- Records from a data collection:
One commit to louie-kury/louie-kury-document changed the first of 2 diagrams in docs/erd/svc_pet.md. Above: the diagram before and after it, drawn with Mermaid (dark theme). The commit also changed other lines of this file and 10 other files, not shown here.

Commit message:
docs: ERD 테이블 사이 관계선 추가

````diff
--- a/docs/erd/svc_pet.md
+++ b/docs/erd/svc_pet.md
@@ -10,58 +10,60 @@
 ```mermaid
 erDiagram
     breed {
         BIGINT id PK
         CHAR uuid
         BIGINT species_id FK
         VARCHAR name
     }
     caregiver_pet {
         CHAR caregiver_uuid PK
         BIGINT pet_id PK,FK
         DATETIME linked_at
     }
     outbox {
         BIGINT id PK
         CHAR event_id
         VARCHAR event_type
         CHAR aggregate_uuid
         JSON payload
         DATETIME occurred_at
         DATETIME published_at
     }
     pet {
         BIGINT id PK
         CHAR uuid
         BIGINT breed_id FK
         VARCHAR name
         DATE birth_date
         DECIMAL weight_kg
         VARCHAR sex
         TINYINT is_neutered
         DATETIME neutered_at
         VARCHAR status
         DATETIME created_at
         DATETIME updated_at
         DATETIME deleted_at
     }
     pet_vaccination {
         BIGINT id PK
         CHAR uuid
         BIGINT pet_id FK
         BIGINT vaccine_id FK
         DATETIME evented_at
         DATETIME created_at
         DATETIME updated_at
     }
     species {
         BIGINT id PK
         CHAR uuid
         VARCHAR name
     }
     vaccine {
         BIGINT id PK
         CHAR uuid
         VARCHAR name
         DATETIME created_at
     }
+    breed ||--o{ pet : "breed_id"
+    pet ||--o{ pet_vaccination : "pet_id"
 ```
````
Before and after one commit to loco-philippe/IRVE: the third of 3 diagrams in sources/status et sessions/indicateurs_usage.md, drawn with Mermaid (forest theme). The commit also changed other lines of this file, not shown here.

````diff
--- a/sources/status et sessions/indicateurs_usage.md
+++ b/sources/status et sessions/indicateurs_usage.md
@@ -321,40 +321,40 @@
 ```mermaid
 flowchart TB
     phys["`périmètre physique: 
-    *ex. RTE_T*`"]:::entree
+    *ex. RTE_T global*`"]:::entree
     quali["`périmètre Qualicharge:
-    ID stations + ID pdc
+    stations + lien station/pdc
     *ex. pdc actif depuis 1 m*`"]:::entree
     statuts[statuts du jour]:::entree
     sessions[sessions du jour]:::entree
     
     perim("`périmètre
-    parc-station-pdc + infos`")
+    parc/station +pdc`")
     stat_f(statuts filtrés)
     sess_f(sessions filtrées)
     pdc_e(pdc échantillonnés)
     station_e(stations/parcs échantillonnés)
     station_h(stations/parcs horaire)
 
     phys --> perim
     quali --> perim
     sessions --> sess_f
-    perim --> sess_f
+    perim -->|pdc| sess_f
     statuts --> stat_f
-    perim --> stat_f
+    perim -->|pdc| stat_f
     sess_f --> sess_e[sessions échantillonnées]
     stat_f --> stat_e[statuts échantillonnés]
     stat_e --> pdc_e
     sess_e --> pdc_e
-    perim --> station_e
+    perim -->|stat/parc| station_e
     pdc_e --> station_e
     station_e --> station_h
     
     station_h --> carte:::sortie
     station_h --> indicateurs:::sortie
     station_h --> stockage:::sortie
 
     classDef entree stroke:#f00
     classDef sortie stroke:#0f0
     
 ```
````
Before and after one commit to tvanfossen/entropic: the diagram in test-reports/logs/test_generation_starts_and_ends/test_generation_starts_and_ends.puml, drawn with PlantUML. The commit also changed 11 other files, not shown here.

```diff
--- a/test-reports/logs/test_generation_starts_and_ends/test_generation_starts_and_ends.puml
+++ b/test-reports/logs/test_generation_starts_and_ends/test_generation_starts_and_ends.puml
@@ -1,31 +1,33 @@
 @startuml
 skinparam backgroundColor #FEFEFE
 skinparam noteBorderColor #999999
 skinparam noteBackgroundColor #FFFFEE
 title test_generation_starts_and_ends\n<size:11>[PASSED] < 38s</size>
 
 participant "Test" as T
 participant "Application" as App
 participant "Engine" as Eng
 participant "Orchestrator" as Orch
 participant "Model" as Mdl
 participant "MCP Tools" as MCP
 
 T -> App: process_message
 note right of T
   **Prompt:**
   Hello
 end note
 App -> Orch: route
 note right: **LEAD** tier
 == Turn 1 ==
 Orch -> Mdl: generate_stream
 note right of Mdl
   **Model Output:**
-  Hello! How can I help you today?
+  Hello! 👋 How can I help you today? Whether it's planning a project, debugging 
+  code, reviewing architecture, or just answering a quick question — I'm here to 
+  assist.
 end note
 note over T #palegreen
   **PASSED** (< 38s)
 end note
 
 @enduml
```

- What needs to be done:
Word for word, every record must be given again.

- Expected answer:
One commit to louie-kury/louie-kury-document changed the first of 2 diagrams in docs/erd/svc_pet.md. Above: the diagram before and after it, drawn with Mermaid (dark theme). The commit also changed other lines of this file and 10 other files, not shown here.

Commit message:
docs: ERD 테이블 사이 관계선 추가

````diff
--- a/docs/erd/svc_pet.md
+++ b/docs/erd/svc_pet.md
@@ -10,58 +10,60 @@
 ```mermaid
 erDiagram
     breed {
         BIGINT id PK
         CHAR uuid
         BIGINT species_id FK
         VARCHAR name
     }
     caregiver_pet {
         CHAR caregiver_uuid PK
         BIGINT pet_id PK,FK
         DATETIME linked_at
     }
     outbox {
         BIGINT id PK
         CHAR event_id
         VARCHAR event_type
         CHAR aggregate_uuid
         JSON payload
         DATETIME occurred_at
         DATETIME published_at
     }
     pet {
         BIGINT id PK
         CHAR uuid
         BIGINT breed_id FK
         VARCHAR name
         DATE birth_date
         DECIMAL weight_kg
         VARCHAR sex
         TINYINT is_neutered
         DATETIME neutered_at
         VARCHAR status
         DATETIME created_at
         DATETIME updated_at
         DATETIME deleted_at
     }
     pet_vaccination {
         BIGINT id PK
         CHAR uuid
         BIGINT pet_id FK
         BIGINT vaccine_id FK
         DATETIME evented_at
         DATETIME created_at
         DATETIME updated_at
     }
     species {
         BIGINT id PK
         CHAR uuid
         VARCHAR name
     }
     vaccine {
         BIGINT id PK
         CHAR uuid
         VARCHAR name
         DATETIME created_at
     }
+    breed ||--o{ pet : "breed_id"
+    pet ||--o{ pet_vaccination : "pet_id"
 ```
````
Before and after one commit to loco-philippe/IRVE: the third of 3 diagrams in sources/status et sessions/indicateurs_usage.md, drawn with Mermaid (forest theme). The commit also changed other lines of this file, not shown here.

````diff
--- a/sources/status et sessions/indicateurs_usage.md
+++ b/sources/status et sessions/indicateurs_usage.md
@@ -321,40 +321,40 @@
 ```mermaid
 flowchart TB
     phys["`périmètre physique: 
-    *ex. RTE_T*`"]:::entree
+    *ex. RTE_T global*`"]:::entree
     quali["`périmètre Qualicharge:
-    ID stations + ID pdc
+    stations + lien station/pdc
     *ex. pdc actif depuis 1 m*`"]:::entree
     statuts[statuts du jour]:::entree
     sessions[sessions du jour]:::entree
     
     perim("`périmètre
-    parc-station-pdc + infos`")
+    parc/station +pdc`")
     stat_f(statuts filtrés)
     sess_f(sessions filtrées)
     pdc_e(pdc échantillonnés)
     station_e(stations/parcs échantillonnés)
     station_h(stations/parcs horaire)
 
     phys --> perim
     quali --> perim
     sessions --> sess_f
-    perim --> sess_f
+    perim -->|pdc| sess_f
     statuts --> stat_f
-    perim --> stat_f
+    perim -->|pdc| stat_f
     sess_f --> sess_e[sessions échantillonnées]
     stat_f --> stat_e[statuts échantillonnés]
     stat_e --> pdc_e
     sess_e --> pdc_e
-    perim --> station_e
+    perim -->|stat/parc| station_e
     pdc_e --> station_e
     station_e --> station_h
     
     station_h --> carte:::sortie
     station_h --> indicateurs:::sortie
     station_h --> stockage:::sortie
 
     classDef entree stroke:#f00
     classDef sortie stroke:#0f0
     
 ```
````
Before and after one commit to tvanfossen/entropic: the diagram in test-reports/logs/test_generation_starts_and_ends/test_generation_starts_and_ends.puml, drawn with PlantUML. The commit also changed 11 other files, not shown here.

```diff
--- a/test-reports/logs/test_generation_starts_and_ends/test_generation_starts_and_ends.puml
+++ b/test-reports/logs/test_generation_starts_and_ends/test_generation_starts_and_ends.puml
@@ -1,31 +1,33 @@
 @startuml
 skinparam backgroundColor #FEFEFE
 skinparam noteBorderColor #999999
 skinparam noteBackgroundColor #FFFFEE
 title test_generation_starts_and_ends\n<size:11>[PASSED] < 38s</size>
 
 participant "Test" as T
 participant "Application" as App
 participant "Engine" as Eng
 participant "Orchestrator" as Orch
 participant "Model" as Mdl
 participant "MCP Tools" as MCP
 
 T -> App: process_message
 note right of T
   **Prompt:**
   Hello
 end note
 App -> Orch: route
 note right: **LEAD** tier
 == Turn 1 ==
 Orch -> Mdl: generate_stream
 note right of Mdl
   **Model Output:**
-  Hello! How can I help you today?
+  Hello! 👋 How can I help you today? Whether it's planning a project, debugging 
+  code, reviewing architecture, or just answering a quick question — I'm here to 
+  assist.
 end note
 note over T #palegreen
   **PASSED** (< 38s)
 end note
 
 @enduml
```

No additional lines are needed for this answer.